60 Second Summary: The Bible Meets the Modern Age: A Conversation with Former President Jimmy Carter

Articles you need to know about, summarized in 60 seconds (or less).

The Article: The Bible Meets the Modern Age: A Conversation with Former President Jimmy Carter

The Source: Transcript from the radio program Thinking in Public

The Author: Interview by Albert Mohler, President of The Southern Baptist Theological Seminary

The Gist: Corresponding with the release of the NIV Lessons from Life Bible: Personal Reflections with Jimmy Carter, Rev. Mohler talks to the “world’s most famous Sunday School teacher” about his view of the Bible.

The Excerpt:
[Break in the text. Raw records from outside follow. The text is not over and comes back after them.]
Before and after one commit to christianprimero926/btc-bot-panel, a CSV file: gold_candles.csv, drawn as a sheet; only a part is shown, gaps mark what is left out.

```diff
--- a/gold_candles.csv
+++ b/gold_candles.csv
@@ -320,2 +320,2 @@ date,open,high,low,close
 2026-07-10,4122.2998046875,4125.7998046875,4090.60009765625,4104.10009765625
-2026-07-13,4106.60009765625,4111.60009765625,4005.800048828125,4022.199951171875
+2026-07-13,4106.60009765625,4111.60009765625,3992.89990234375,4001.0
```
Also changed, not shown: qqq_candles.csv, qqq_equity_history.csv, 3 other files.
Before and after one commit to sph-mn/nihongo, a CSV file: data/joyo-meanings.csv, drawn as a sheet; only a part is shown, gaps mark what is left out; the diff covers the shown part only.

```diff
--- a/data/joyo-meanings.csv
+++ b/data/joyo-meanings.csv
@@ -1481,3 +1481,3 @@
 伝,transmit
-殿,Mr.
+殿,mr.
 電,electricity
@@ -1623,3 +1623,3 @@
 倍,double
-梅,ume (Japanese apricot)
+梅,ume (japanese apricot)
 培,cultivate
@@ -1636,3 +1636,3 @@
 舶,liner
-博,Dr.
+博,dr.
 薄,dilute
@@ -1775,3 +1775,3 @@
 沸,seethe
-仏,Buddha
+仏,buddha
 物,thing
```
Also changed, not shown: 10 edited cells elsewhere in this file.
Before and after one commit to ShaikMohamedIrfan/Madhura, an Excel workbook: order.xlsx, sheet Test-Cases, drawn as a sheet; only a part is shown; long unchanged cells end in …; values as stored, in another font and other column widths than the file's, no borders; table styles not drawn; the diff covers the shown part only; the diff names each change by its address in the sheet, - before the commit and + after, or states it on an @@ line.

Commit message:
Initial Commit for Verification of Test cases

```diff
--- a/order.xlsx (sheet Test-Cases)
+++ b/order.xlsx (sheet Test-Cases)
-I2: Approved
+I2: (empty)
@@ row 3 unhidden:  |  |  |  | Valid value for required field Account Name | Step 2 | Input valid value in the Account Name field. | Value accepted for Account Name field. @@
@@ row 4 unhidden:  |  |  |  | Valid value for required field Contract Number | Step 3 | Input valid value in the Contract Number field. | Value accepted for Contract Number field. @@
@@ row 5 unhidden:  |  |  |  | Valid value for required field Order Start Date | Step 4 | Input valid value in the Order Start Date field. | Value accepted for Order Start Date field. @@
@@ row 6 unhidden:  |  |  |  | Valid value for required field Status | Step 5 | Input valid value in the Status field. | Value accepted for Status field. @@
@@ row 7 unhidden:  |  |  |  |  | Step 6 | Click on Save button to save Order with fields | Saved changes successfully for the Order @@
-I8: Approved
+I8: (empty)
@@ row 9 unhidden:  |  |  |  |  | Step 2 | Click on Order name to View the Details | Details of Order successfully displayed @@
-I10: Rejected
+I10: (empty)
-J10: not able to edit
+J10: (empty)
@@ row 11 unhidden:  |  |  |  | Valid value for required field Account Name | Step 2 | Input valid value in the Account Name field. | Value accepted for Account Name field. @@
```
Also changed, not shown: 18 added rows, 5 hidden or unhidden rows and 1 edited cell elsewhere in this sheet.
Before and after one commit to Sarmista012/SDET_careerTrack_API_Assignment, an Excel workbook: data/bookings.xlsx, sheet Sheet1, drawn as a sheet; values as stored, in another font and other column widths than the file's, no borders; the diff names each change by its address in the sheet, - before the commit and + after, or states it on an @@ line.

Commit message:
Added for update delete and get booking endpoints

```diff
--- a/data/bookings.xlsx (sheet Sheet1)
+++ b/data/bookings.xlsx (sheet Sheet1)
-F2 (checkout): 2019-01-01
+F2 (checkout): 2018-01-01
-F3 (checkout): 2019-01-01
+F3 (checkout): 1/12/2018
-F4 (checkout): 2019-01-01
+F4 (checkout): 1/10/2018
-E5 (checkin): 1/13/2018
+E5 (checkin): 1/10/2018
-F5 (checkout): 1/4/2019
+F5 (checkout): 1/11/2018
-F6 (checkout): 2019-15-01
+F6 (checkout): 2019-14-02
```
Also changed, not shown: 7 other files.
I think all of the Bible is divinely inspired, but it was interpreted, God’s message was interpreted, by fallible human beings, who were constrained by their knowledge of facts about the universe, for instance, when they wrote. God, who created everything, knew that the size of stars and God knew that the earth was not the center of the universe. And when the Bible says that the stars would fall on earth as though they were little twinkling things, obviously that’s not factual. And so I believe the basic thrust of the Bible, the basic message of the Bible, is epitomized in the life of Christ and in the teachings of Jesus Christ. And I also believe that there is nothing in the Old Testament that contradicts the basic teachings of Christ for peace, justice, humility, love and so forth, and each person’s proper relationship with other human beings and also a relationship with God. So I believe in the miracles of the Bible. I believe that Jesus was come from a virgin birth. I believe Christ died for our sins on the cross. I believe He was resurrected and that we are promised, if we have faith in Christ through the grace of God, that we will inherit eternal life. I believe that God loved the world so much that He gave His only begotten Son. I believe those things, but I know that there are some things as a scientist—-my background is in nuclear physics—-there’re some things that weren’t understood by the writers of the Bible. I just ignored those discrepancies as insignificant.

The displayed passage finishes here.